Top of Dataset entries

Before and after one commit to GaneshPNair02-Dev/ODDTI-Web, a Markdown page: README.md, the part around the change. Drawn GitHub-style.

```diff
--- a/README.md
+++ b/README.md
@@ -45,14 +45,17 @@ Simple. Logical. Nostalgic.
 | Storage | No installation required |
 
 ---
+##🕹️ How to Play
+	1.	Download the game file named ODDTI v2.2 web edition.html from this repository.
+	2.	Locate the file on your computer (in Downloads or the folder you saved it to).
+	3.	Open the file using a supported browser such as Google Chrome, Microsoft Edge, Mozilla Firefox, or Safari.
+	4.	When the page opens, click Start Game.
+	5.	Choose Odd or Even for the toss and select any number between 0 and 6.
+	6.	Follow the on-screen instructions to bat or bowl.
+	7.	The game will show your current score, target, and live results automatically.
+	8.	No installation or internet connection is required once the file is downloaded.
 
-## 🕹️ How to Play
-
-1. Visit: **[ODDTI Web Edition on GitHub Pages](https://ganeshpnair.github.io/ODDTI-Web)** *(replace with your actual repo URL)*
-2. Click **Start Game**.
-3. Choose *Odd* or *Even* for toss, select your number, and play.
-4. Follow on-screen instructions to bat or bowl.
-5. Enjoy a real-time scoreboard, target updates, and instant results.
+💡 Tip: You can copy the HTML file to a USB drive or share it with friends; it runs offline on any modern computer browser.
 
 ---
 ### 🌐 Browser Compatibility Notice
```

Bottom of Dataset entries
Top of Dataset entries

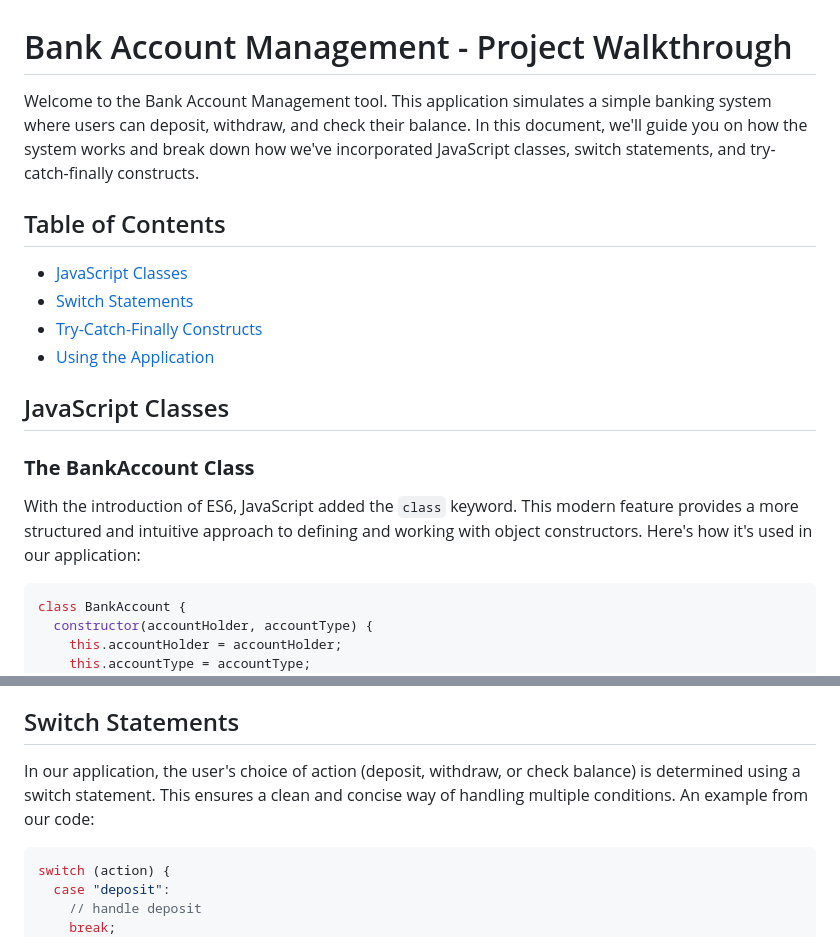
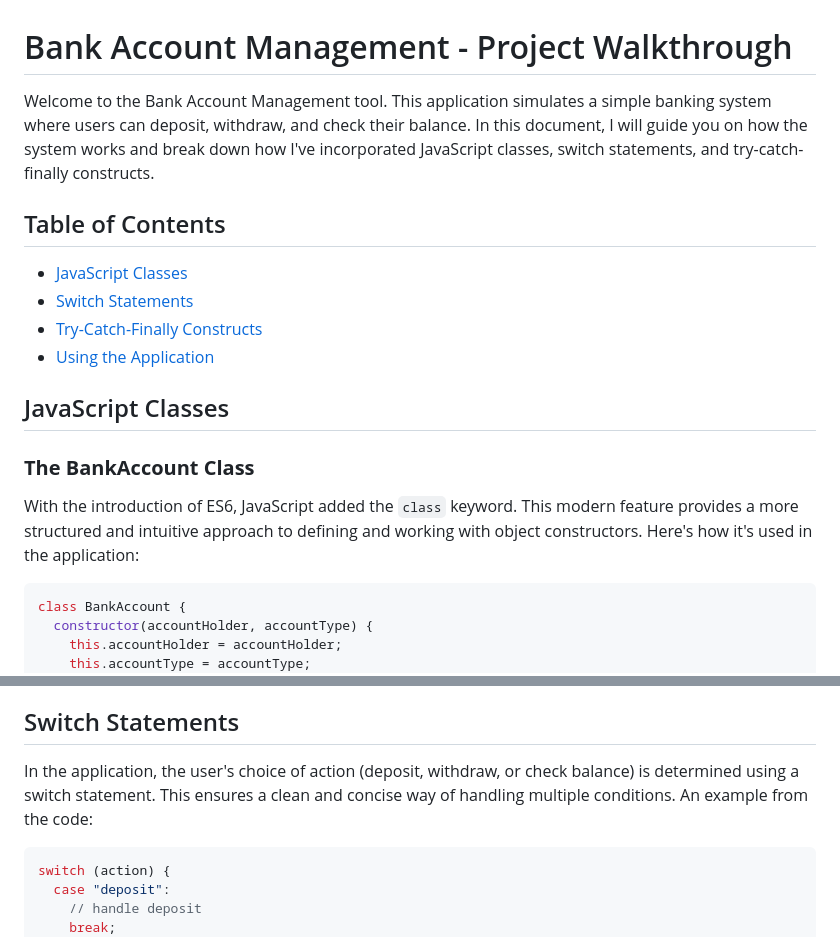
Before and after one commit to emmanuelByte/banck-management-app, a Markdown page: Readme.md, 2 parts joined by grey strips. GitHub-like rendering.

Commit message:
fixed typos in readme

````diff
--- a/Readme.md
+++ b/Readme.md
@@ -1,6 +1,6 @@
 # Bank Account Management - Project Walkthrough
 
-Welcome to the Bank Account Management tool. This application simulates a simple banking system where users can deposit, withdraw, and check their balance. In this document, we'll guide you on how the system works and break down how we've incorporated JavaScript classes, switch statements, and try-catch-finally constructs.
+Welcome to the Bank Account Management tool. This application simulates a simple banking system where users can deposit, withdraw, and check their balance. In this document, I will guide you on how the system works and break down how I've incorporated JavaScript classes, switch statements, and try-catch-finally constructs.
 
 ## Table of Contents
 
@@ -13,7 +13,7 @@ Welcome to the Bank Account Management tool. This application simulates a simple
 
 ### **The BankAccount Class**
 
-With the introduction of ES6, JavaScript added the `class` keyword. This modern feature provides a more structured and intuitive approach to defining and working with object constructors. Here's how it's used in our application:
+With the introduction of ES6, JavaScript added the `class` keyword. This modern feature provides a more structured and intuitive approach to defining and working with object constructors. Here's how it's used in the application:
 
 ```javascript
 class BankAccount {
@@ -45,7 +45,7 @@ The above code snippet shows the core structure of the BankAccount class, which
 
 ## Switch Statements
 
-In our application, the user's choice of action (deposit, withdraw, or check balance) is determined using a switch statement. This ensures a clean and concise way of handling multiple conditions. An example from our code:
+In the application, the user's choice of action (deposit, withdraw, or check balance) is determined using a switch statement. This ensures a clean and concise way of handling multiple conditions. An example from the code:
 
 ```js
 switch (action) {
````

Bottom of Dataset entries

• Work to complete:
Go through the listing above, and whenever a line holds the word "BankAccount", copy it.

• Response:
 ### **The BankAccount Class**
 class BankAccount {
@@ -45,7 +45,7 @@ The above code snippet shows the core structure of the BankAccount class, which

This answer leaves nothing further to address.